== Work order ==
Select the lines of the records containing the word "toStringAsFixed" and list them.

== Records provided ==
++++++++

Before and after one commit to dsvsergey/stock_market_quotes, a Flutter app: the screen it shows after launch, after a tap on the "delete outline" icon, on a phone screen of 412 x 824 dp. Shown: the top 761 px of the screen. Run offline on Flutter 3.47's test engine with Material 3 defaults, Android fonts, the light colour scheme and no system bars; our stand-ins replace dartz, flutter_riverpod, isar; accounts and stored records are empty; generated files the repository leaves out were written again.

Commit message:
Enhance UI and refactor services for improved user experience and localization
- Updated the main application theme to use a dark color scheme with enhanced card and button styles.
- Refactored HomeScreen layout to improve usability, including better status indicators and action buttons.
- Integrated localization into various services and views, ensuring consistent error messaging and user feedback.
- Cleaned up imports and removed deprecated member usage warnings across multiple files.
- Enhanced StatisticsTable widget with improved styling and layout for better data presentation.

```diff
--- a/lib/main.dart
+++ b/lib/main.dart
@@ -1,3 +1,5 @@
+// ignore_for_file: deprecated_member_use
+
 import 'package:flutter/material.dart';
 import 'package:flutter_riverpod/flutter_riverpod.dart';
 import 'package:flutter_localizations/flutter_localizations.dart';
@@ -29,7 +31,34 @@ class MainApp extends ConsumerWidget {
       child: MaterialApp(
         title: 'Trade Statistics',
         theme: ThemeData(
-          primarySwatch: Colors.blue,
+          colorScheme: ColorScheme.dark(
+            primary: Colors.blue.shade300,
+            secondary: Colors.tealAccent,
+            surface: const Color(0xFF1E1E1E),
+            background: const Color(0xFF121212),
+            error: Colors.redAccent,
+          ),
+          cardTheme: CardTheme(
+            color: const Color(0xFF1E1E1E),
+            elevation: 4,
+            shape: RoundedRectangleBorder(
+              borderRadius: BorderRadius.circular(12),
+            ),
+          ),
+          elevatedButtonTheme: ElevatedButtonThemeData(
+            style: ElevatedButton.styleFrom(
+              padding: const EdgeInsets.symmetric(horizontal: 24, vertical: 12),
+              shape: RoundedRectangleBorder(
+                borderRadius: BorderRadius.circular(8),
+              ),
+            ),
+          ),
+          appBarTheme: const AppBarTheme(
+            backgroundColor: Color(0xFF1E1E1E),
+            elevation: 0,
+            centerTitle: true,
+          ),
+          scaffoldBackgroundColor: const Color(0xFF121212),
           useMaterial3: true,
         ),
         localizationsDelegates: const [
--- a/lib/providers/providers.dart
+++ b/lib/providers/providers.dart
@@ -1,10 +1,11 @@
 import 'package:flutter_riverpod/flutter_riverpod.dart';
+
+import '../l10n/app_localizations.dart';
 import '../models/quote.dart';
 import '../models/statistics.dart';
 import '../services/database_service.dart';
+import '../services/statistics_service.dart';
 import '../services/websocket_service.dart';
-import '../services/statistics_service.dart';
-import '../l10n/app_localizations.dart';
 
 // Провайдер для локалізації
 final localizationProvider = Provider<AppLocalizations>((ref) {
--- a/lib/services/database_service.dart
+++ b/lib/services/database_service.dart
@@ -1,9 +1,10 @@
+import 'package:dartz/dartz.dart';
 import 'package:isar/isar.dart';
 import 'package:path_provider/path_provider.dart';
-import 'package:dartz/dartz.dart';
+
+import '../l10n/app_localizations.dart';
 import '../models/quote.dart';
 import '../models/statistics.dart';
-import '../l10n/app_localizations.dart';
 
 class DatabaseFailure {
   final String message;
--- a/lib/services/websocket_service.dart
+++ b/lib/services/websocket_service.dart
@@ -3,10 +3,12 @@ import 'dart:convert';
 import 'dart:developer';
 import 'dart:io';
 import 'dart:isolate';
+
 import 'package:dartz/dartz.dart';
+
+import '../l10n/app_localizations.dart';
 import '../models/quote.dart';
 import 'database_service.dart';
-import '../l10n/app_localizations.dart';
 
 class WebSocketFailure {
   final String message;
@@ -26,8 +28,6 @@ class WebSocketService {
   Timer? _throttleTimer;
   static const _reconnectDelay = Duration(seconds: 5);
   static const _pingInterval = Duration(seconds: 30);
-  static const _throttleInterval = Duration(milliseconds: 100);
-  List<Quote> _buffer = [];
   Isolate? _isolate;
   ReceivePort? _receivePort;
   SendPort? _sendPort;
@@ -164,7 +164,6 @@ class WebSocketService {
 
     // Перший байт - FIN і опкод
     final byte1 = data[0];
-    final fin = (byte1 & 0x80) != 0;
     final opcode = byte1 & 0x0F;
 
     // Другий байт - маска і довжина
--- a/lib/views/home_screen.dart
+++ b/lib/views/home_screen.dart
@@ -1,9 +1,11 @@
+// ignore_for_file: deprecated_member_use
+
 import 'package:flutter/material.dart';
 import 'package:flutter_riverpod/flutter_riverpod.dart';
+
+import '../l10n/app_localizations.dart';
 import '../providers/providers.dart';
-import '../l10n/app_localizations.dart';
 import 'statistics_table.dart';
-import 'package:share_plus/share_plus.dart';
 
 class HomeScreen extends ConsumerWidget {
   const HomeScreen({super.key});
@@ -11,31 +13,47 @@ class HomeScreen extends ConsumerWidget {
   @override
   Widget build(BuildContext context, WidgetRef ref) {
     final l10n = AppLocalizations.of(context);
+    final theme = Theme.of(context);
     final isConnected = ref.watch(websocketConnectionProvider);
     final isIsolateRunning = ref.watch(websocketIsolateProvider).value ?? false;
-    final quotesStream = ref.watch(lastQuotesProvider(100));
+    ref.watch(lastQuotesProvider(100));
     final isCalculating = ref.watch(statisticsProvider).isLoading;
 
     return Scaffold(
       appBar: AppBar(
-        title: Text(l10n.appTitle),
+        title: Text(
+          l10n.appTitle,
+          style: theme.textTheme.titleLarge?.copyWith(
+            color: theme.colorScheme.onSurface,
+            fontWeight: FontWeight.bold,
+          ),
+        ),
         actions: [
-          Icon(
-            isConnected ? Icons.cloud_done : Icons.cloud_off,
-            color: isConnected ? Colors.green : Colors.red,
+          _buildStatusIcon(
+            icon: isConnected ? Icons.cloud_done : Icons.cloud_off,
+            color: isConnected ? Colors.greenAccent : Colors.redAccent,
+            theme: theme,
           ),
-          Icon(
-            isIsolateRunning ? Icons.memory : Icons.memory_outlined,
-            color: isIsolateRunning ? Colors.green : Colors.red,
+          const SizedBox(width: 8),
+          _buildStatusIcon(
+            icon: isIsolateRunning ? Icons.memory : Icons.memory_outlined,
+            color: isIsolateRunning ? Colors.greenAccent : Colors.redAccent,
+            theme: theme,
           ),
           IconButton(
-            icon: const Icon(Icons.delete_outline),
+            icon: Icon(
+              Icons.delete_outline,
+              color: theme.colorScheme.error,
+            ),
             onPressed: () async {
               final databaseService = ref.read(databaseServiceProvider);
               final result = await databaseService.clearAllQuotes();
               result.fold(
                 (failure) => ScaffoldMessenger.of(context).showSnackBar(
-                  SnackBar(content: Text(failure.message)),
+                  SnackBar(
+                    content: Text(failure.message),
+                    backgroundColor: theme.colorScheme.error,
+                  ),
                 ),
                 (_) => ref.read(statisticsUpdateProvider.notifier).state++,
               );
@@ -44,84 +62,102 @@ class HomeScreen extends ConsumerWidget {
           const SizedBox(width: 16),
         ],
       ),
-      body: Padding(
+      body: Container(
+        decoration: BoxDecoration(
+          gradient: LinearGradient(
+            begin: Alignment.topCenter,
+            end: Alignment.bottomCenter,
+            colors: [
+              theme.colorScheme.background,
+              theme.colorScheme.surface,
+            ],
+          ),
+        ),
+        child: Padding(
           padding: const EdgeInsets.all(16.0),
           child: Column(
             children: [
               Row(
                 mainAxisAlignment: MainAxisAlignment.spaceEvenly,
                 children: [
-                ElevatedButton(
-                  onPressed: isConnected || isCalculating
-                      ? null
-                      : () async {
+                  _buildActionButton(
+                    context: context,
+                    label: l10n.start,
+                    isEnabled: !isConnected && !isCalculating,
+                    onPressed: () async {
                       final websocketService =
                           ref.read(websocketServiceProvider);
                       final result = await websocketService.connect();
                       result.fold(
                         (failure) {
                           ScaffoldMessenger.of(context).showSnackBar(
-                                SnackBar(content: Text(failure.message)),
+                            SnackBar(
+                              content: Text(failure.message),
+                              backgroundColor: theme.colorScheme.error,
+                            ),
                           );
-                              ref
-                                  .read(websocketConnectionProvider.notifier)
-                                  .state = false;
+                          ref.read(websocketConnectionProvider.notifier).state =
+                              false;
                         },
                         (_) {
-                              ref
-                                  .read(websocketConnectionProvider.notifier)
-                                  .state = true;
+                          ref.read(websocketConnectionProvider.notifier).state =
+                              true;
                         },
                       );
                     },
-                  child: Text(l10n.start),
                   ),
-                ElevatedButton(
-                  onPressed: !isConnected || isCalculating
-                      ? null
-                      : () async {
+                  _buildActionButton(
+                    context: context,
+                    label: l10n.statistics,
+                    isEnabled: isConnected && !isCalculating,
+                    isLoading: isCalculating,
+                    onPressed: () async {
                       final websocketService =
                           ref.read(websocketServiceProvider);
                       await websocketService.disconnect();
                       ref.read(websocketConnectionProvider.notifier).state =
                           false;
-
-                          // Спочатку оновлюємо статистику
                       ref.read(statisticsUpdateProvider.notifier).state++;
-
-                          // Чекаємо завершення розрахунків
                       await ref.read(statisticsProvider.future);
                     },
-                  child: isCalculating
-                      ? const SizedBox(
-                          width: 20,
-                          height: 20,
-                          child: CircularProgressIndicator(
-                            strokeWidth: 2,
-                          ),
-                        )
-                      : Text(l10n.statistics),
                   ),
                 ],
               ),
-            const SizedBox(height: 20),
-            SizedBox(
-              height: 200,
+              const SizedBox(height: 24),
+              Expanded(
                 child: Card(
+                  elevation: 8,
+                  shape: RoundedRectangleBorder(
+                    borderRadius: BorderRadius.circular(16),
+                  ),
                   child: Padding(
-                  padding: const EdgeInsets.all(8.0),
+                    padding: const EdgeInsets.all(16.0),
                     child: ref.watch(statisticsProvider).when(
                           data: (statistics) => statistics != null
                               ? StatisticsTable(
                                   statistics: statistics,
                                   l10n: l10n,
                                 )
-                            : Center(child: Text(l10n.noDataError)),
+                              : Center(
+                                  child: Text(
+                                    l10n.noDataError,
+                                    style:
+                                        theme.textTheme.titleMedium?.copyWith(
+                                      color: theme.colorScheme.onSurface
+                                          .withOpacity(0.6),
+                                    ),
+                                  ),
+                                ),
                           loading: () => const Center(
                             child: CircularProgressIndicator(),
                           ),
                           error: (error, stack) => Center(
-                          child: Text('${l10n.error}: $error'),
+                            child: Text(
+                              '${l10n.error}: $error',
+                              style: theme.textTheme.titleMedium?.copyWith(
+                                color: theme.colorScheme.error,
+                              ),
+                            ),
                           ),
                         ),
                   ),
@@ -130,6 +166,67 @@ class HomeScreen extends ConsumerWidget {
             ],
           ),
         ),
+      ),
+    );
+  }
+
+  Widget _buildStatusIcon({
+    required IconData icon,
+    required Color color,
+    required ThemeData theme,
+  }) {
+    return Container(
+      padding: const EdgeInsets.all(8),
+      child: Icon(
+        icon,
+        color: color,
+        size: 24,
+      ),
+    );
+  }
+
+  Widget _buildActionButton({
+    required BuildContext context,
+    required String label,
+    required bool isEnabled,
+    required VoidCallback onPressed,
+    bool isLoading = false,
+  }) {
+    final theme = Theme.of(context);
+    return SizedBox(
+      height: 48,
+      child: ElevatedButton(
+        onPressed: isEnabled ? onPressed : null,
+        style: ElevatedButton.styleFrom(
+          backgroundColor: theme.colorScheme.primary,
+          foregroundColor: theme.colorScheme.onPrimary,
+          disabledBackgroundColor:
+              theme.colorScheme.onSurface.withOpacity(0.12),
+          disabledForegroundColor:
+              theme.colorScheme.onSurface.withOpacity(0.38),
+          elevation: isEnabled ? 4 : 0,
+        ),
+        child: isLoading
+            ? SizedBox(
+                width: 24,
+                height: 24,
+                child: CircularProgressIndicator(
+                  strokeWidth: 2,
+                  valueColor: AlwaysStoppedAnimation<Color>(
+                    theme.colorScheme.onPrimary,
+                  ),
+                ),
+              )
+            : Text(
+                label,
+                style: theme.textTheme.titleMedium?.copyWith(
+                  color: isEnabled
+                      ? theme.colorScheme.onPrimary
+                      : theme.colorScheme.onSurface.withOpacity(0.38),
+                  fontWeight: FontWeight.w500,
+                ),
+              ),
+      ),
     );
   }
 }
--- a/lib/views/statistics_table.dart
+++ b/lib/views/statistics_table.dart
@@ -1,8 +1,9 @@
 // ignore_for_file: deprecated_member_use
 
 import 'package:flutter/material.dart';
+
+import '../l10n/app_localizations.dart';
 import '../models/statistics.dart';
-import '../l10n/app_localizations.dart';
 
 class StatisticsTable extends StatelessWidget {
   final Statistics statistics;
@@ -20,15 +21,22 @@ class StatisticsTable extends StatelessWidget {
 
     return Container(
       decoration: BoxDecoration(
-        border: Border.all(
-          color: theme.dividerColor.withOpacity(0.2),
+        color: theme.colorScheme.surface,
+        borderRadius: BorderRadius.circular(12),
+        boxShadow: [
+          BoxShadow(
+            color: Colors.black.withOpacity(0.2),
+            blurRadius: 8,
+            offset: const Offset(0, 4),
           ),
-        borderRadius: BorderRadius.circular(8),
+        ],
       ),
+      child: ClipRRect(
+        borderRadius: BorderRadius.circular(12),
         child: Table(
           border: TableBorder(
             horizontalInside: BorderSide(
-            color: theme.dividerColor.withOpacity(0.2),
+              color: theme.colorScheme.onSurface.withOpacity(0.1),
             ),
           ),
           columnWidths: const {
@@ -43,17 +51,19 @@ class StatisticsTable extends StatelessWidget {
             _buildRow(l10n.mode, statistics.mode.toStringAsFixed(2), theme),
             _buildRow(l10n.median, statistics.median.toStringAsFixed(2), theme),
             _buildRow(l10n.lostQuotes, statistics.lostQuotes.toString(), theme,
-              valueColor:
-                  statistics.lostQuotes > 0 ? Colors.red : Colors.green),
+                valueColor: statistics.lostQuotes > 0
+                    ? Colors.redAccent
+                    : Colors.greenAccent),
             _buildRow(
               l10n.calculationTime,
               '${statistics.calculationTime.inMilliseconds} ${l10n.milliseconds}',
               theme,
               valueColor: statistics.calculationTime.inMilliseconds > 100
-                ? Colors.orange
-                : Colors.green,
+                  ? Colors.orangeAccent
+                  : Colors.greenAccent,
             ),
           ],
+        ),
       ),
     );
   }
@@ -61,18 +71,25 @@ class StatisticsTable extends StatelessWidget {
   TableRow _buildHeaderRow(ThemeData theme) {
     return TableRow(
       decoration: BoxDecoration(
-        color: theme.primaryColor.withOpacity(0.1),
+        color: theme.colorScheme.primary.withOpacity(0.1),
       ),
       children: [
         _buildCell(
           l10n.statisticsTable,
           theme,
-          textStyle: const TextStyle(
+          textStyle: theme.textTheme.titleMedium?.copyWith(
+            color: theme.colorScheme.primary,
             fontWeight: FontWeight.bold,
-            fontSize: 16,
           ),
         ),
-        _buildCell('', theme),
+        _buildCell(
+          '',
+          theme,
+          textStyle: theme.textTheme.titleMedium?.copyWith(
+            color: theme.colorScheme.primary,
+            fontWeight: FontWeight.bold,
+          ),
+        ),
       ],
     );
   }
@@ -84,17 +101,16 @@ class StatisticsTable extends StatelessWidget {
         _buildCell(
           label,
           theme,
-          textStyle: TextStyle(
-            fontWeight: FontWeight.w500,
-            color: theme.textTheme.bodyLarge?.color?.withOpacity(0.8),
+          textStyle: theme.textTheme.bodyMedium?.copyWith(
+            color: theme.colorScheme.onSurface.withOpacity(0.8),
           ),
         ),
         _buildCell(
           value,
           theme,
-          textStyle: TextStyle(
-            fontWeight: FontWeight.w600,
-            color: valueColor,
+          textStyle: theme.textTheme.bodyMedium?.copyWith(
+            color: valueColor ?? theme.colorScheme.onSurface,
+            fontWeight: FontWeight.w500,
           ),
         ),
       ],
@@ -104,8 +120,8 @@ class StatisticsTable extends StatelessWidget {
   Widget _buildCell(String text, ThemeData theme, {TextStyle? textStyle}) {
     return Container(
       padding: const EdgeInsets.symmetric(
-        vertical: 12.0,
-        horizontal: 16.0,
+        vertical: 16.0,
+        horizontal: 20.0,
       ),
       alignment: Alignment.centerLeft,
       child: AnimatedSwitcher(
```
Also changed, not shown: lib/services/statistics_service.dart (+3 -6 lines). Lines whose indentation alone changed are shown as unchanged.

++++++++

== Output of the task ==
             _buildRow(l10n.mode, statistics.mode.toStringAsFixed(2), theme),
             _buildRow(l10n.median, statistics.median.toStringAsFixed(2), theme),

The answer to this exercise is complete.